Former major-leaguer Dale Berra, one of Yogi’s three sons, hasn’t yet seen the avatar of his famous dad perform in person but has been working closely with Jesch, approving the artwork at each stage of the avatar’s development. “Gary is respectful, his intent is excellent, and he will do nothing to embarrass my dad,” Berra said. “We’re glad we took this chance (to work with him).”
A Yogi Berra fan takes a photograph as other watches during a public memorial service at the the Yogi Berra Museum for the New York Yankees Hall of Fame catcher on Oct. 4, 2015 in Little Falls, NJ. (AP Photo/Mel Evans)
The Berra family is still involved in the Yogi Berra Museum, on the campus of Montclair State University in Little Falls, NJ. Tentative plans call for Virual Yogi to make its East Coast debut there next spring.
Dale Berra also said he’d like to see it on the big scoreboard at Yankee Stadium, at the Baseball Hall of Fame, and at business meetings and conventions.
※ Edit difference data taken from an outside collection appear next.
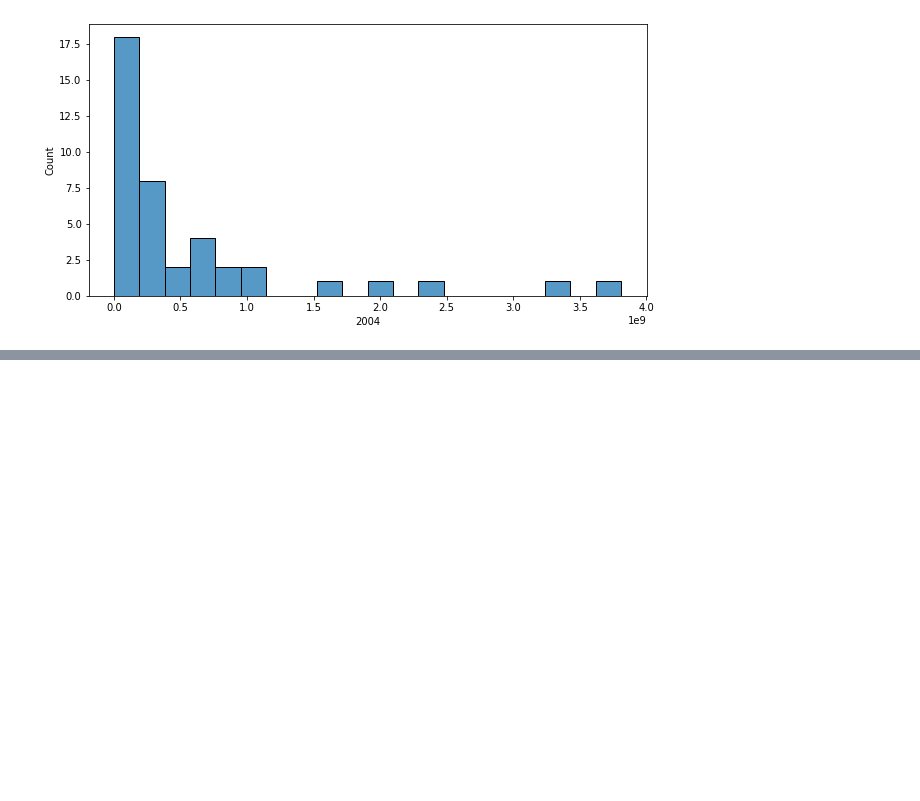
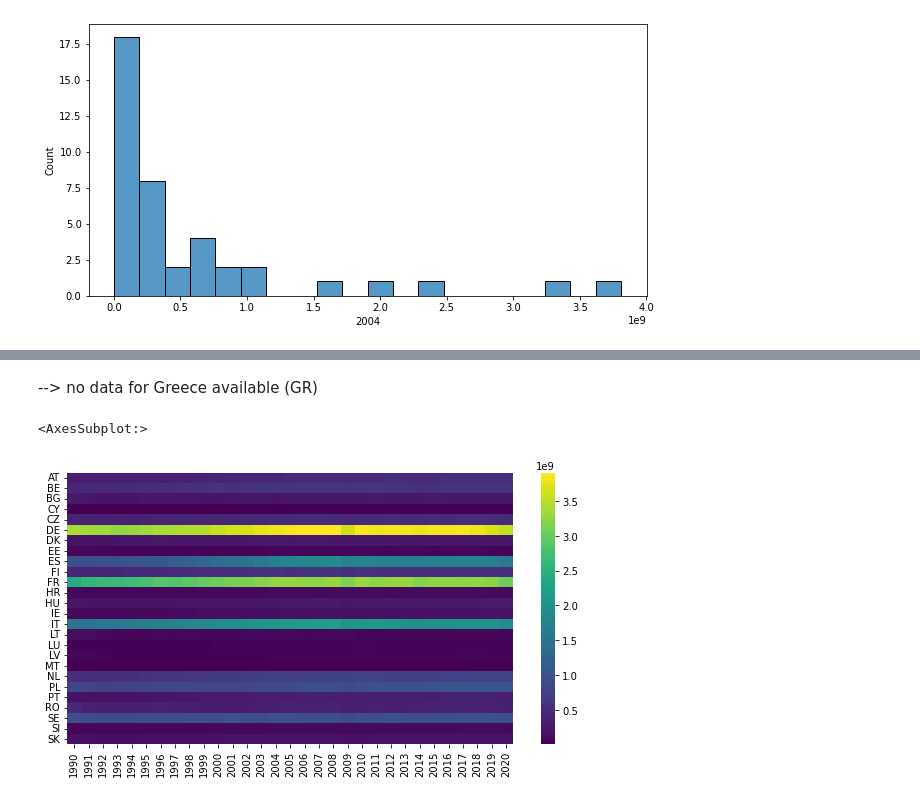
Before and after one commit to SinanSeyhan/green-electricity-project, a Jupyter notebook: notebooks/armin_data_analysis_consumption.ipynb, the cells around one changed output, grey strips where cells are left out. Cells and saved outputs as stored; diff of their text form; code cells hidden in the pictures; blank space fills up the shorter version.

```diff
--- a/notebooks/armin_data_analysis_consumption.ipynb
+++ b/notebooks/armin_data_analysis_consumption.ipynb
@@ -228,0 +330,3 @@ consumption_df_float_complete.describe()
+# %%
+consumption_df_float_complete_only_eu_countries = consumption_df_float_complete_only_countries[consumption_df_float_complete_only_countries['Alpha_2_code'].isin(member_list_eu['Alpha_2_code'])]
+consumption_df_float_complete_only_eu_countries
@@ -317,0 +442,3 @@ sns.histplot(consumption_df_sums_only_countries.set_index('Alpha_2_code')['2004'
+# %%
+consumption_df_eu_country_sums = consumption_df_float_complete_only_eu_countries.groupby('Alpha_2_code').sum()
+consumption_df_eu_country_sums
@@ -317,0 +465,12 @@ sns.histplot(consumption_df_sums_only_countries.set_index('Alpha_2_code')['2004'
+# %% [markdown]
+--> no data for Greece available (GR)
+# %%
+consumption_df_eu_country_sums.reset_index(inplace=True)
+# %%
+mask = consumption_df_eu_country_sums.loc[:, '1990':'2020'] == 0
+# %%
+fig, ax = plt.subplots(figsize=(10,5))
+sns.heatmap(consumption_df_eu_country_sums.loc[:, '1990':'2020'], yticklabels=consumption_df_eu_country_sums['Alpha_2_code'], mask=mask, cmap="viridis")
+# %% [output]
+<AxesSubplot:>
+[figure, added]
```
Also changed, not shown: parts of 72 cells of this notebook.
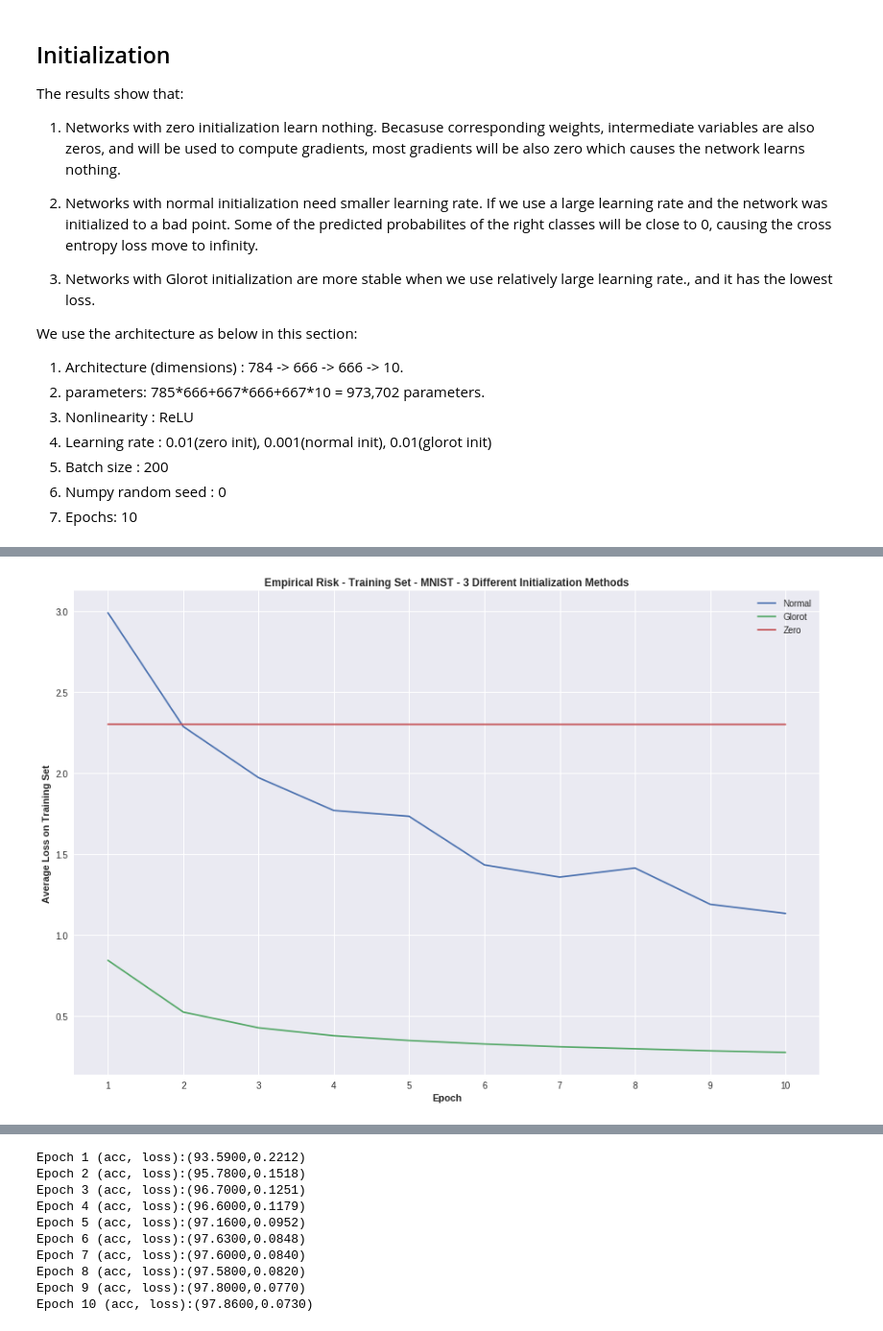
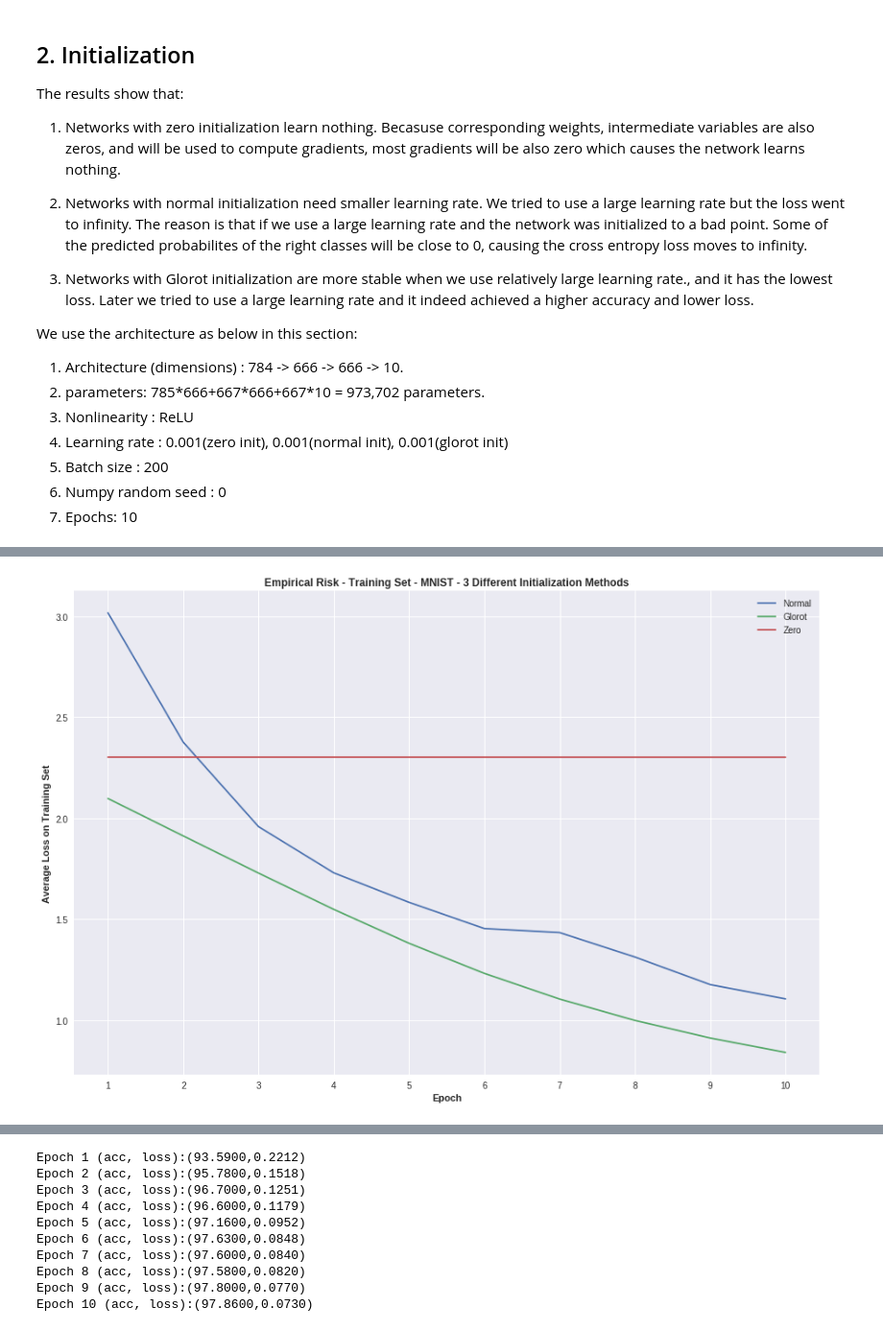
Before and after one commit to LiamMa/IFT6135-Assignment-1, a Jupyter notebook: A11_submitted_version.ipynb, the cells around one changed output, grey strips where cells are left out. Shown at 96% size. Cells and saved outputs as stored; diff of their text form; code cells hidden in the pictures.

```diff
--- a/A11_submitted_version.ipynb
+++ b/A11_submitted_version.ipynb
@@ -215,29 +199,29 @@ class NN(object):
         outputs = np.exp(inputs)
         return outputs / (np.sum(outputs, axis=1).reshape(inputs.shape[0],1))
 # %% [markdown]
-## Initialization
+## 2. Initialization
 
 The results show that:
 
 1. Networks with zero initialization learn nothing. Becasuse corresponding weights, intermediate variables are also zeros, and will be used to compute gradients, most gradients will be also zero which causes the network learns nothing.
 
-2. Networks with normal initialization need smaller learning rate. If we use a large learning rate and the network was initialized to a bad point. Some of the predicted probabilites of the right classes will be close to 0, causing the cross entropy loss move to infinity.
+2. Networks with normal initialization need smaller learning rate. We tried to use a large learning rate but the loss went to infinity. The reason is that if we use a large learning rate and the network was initialized to a bad point. Some of the predicted probabilites of the right classes will be close to 0, causing the cross entropy loss moves to infinity.
 
-3. Networks with Glorot initialization are more stable when we use relatively large learning rate., and it has the lowest loss.
+3. Networks with Glorot initialization are more stable when we use relatively large learning rate., and it has the lowest loss. Later we tried to use a large learning rate and it indeed achieved a higher accuracy and lower loss.
 
 We use the architecture as below in this section:
 
 1. Architecture (dimensions) : 784 -> 666 -> 666 -> 10.
 2. parameters:  785\*666+667\*666+667\*10 = 973,702 parameters.
 3. Nonlinearity : ReLU
-4. Learning rate : 0.01(zero init), 0.001(normal init), 0.01(glorot init)
+4. Learning rate : 0.001(zero init), 0.001(normal init), 0.001(glorot init)
 5. Batch size : 200
 6. Numpy random seed : 0
 7. Epochs: 10
 # %%
 nn1 = NN(hidden_dims=[666,666],n_hidden=2,init='Zero')
 zero_acc, zero_ls = nn1.train((X_train,y_train), epochs=10, batch_size=200,
-                              lr=0.01, test_data=(X_train,y_train))
+                              lr=0.001, test_data=(X_train,y_train))
 
 nn2 = NN(hidden_dims=[666,666],n_hidden=2,init='Normal')
 normal_acc, normal_ls = nn2.train((X_train,y_train), epochs=10, batch_size=200,
@@ -245,7 +229,7 @@ normal_acc, normal_ls = nn2.train((X_train,y_train), epochs=10, batch_size=200,
 
 nn3 = NN(hidden_dims=[666,666],n_hidden=2,init='Glorot')
 glorot_acc, glorot_ls = nn3.train((X_train,y_train), epochs=10, batch_size=200,
-                                  lr=0.01, test_data=(X_train,y_train))
+                                  lr=0.001, test_data=(X_train,y_train))
 
 from pylab import rcParams
 rcParams['figure.figsize'] = 15, 10
@@ -282,2 +266,2 @@ Epoch 10 (acc, loss):(92.1920,0.2761)
-[figure, old version]
+[figure, new version]
 # %% [markdown]
```
Also changed, not shown: parts of 16 cells of this notebook.
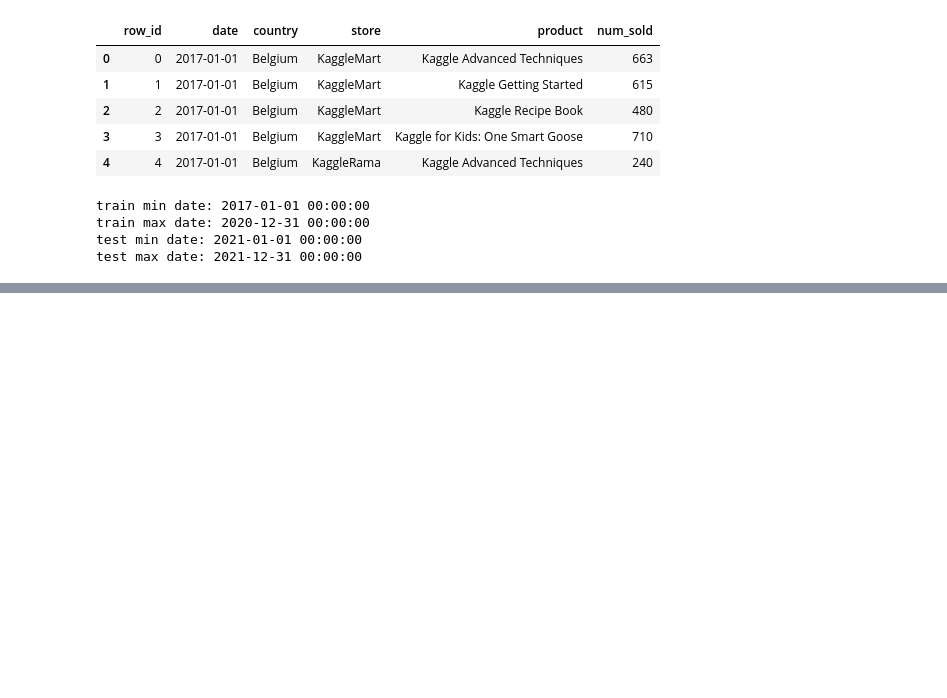
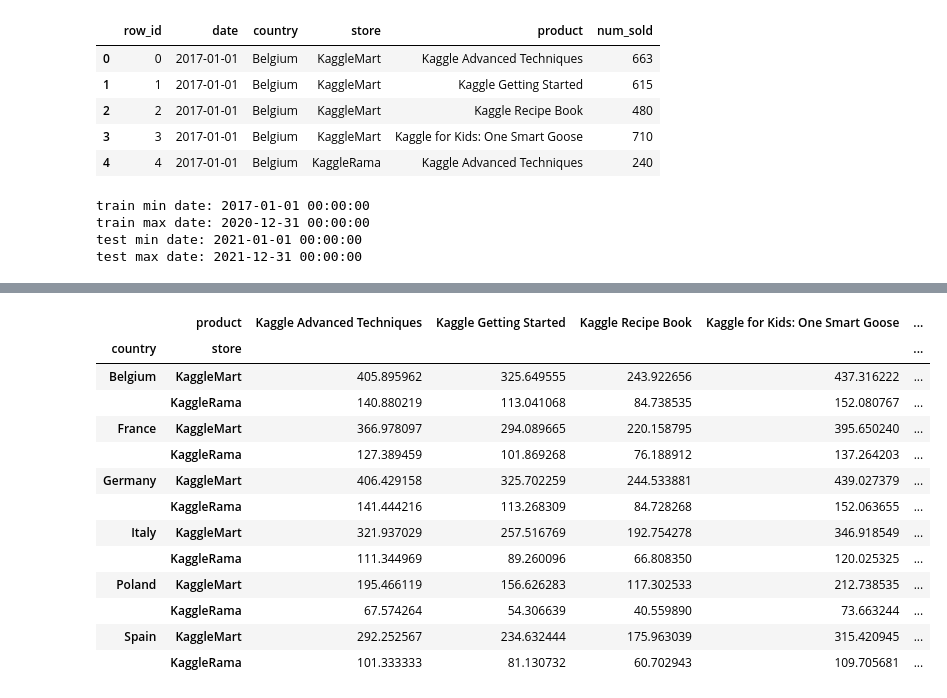
Before and after one commit to datanetai/Machine-Learning, a Jupyter notebook: tps/sep-2022/EDA.ipynb, the cells around one changed output, grey strips where cells are left out. Saved outputs shown, nothing was run; the diff lists cells and outputs as text; code cells hidden in the pictures; blank space fills up the shorter version.

```diff
--- a/tps/sep-2022/EDA.ipynb
+++ b/tps/sep-2022/EDA.ipynb
@@ -90,0 +173,23 @@ test max date: 2021-12-31 00:00:00
+# %%
+# proportion of sales for each product
+kk = train.groupby(['country', 'store', 'product']).num_sold.mean().unstack(level='product')
+unique_products = train['product'].unique()
+for i in range(1,len(unique_products)):
+    kk[unique_products[0]+':'+unique_products[i]] = kk[unique_products[0]]/kk[unique_products[i]]
+weight3 = {"Kaggle Getting Started": 1.246, "Kaggle Recipe Book":1.66 ,"Kaggle for Kids: One Smart Goose":0.928}
+kk
+# %% [output]
+|  | product | Kaggle Advanced Techniques | Kaggle Getting Started | Kaggle Recipe Book | Kaggle for Kids: One Smart Goose | ... |
+| country | store |  |  |  |  | ... |
+| Belgium | KaggleMart | 405.895962 | 325.649555 | 243.922656 | 437.316222 | ... |
+|  | KaggleRama | 140.880219 | 113.041068 | 84.738535 | 152.080767 | ... |
+| France | KaggleMart | 366.978097 | 294.089665 | 220.158795 | 395.650240 | ... |
+|  | KaggleRama | 127.389459 | 101.869268 | 76.188912 | 137.264203 | ... |
+| Germany | KaggleMart | 406.429158 | 325.702259 | 244.533881 | 439.027379 | ... |
+|  | KaggleRama | 141.444216 | 113.268309 | 84.728268 | 152.063655 | ... |
+| Italy | KaggleMart | 321.937029 | 257.516769 | 192.754278 | 346.918549 | ... |
+|  | KaggleRama | 111.344969 | 89.260096 | 66.808350 | 120.025325 | ... |
+| Poland | KaggleMart | 195.466119 | 156.626283 | 117.302533 | 212.738535 | ... |
+|  | KaggleRama | 67.574264 | 54.306639 | 40.559890 | 73.663244 | ... |
+| Spain | KaggleMart | 292.252567 | 234.632444 | 175.963039 | 315.420945 | ... |
+|  | KaggleRama | 101.333333 | 81.130732 | 60.702943 | 109.705681 | ... |
```
Also changed, not shown: parts of 16 cells of this notebook.
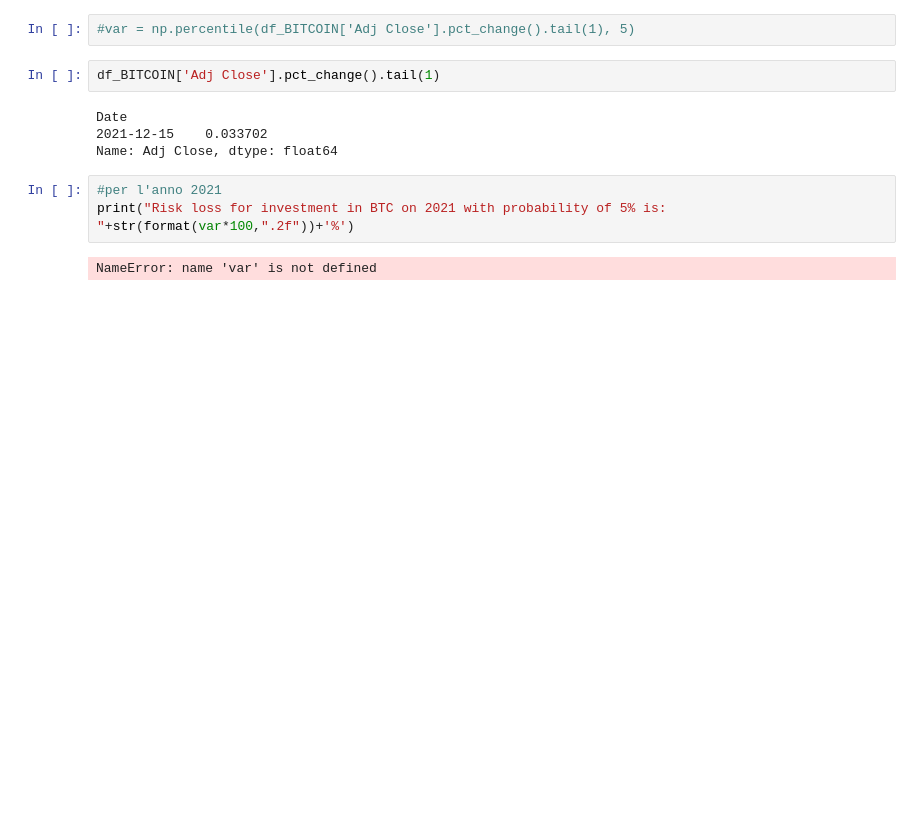
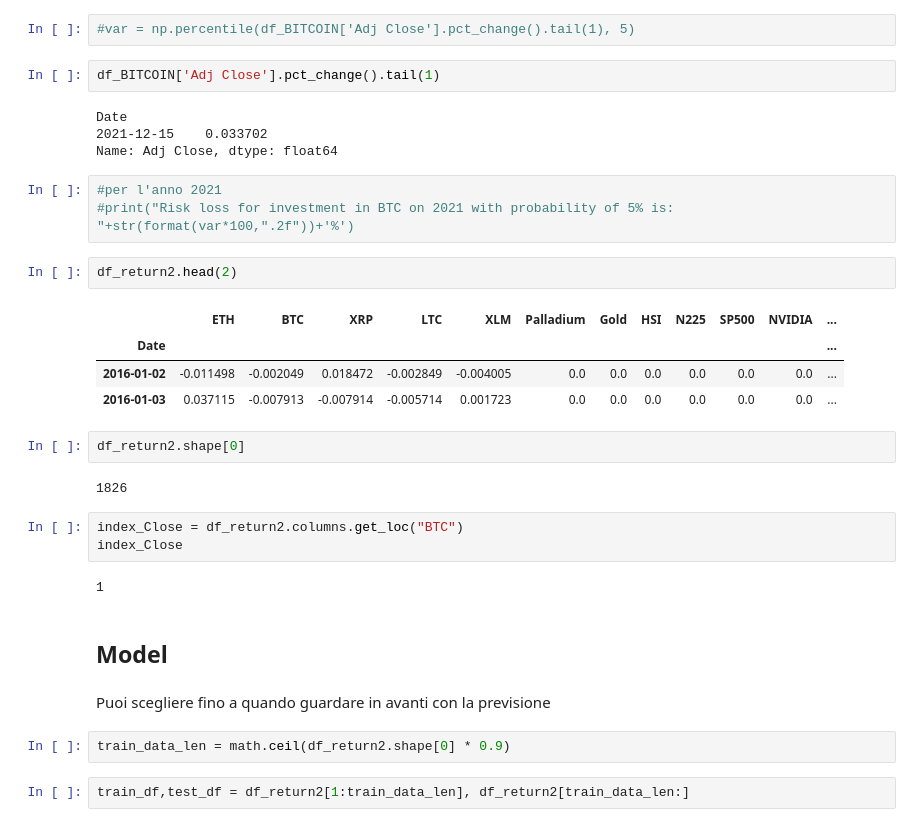
Before and after one commit to billmono95/TESI-LAUREA-MAGISTRALE, a Jupyter notebook: ExploratoryAnalysis.ipynb, the cells around one changed output. Cells and saved outputs as stored; diff of their text form; blank space fills up the shorter version.

```diff
--- a/ExploratoryAnalysis.ipynb
+++ b/ExploratoryAnalysis.ipynb
@@ -617,6 +620,28 @@ Date
 Name: Adj Close, dtype: float64
 # %%
 #per l'anno 2021
-print("Risk loss for investment in BTC on 2021 with probability of 5% is: "+str(format(var*100,".2f"))+'%')
+#print("Risk loss for investment in BTC on 2021 with probability of 5% is: "+str(format(var*100,".2f"))+'%')
-# %% [output]
-NameError: name 'var' is not defined
+# %%
+df_return2.head(2)
+# %% [output]
+|  | ETH | BTC | XRP | LTC | XLM | Palladium | Gold | HSI | N225 | SP500 | NVIDIA | ... |
+| Date |  |  |  |  |  |  |  |  |  |  |  | ... |
+| 2016-01-02 | -0.011498 | -0.002049 | 0.018472 | -0.002849 | -0.004005 | 0.0 | 0.0 | 0.0 | 0.0 | 0.0 | 0.0 | ... |
+| 2016-01-03 | 0.037115 | -0.007913 | -0.007914 | -0.005714 | 0.001723 | 0.0 | 0.0 | 0.0 | 0.0 | 0.0 | 0.0 | ... |
+# %%
+df_return2.shape[0]
+# %% [output]
+1826
+# %%
+index_Close = df_return2.columns.get_loc("BTC")
+index_Close
+# %% [output]
+1
+# %% [markdown]
+## Model
+# %% [markdown]
+Puoi scegliere fino a quando guardare in avanti con la previsione
+# %%
+train_data_len = math.ceil(df_return2.shape[0] * 0.9)
+# %%
+train_df,test_df = df_return2[1:train_data_len], df_return2[train_data_len:]
```
Also changed, not shown: parts of 29 cells of this notebook.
“We think it can be a great message even in the museum,” he added. “If we show the avatar and he’s talking to the kids directly about gender equality, fair play, and sportsmanship, it would be a great thing.”
Berra’s message will also be promoted next May through a book called My Dad Yogi. According to its author, Dale Berra, “There have been so many biographies written about Dad but they’re pretty much the same book rewritten 15 different times, all with the same content.There’s never been one about his relationship with the family. When I made some bad choices and had to deal with them, he remained a supportive father the whole time. He never gave a thought to ‘What’s happening to my name?’ He pretty much saved my life without thinking about himself once.”
Asked about the avatar, Dale said, “We’re looking forward to it representing Dad in a very positive way.”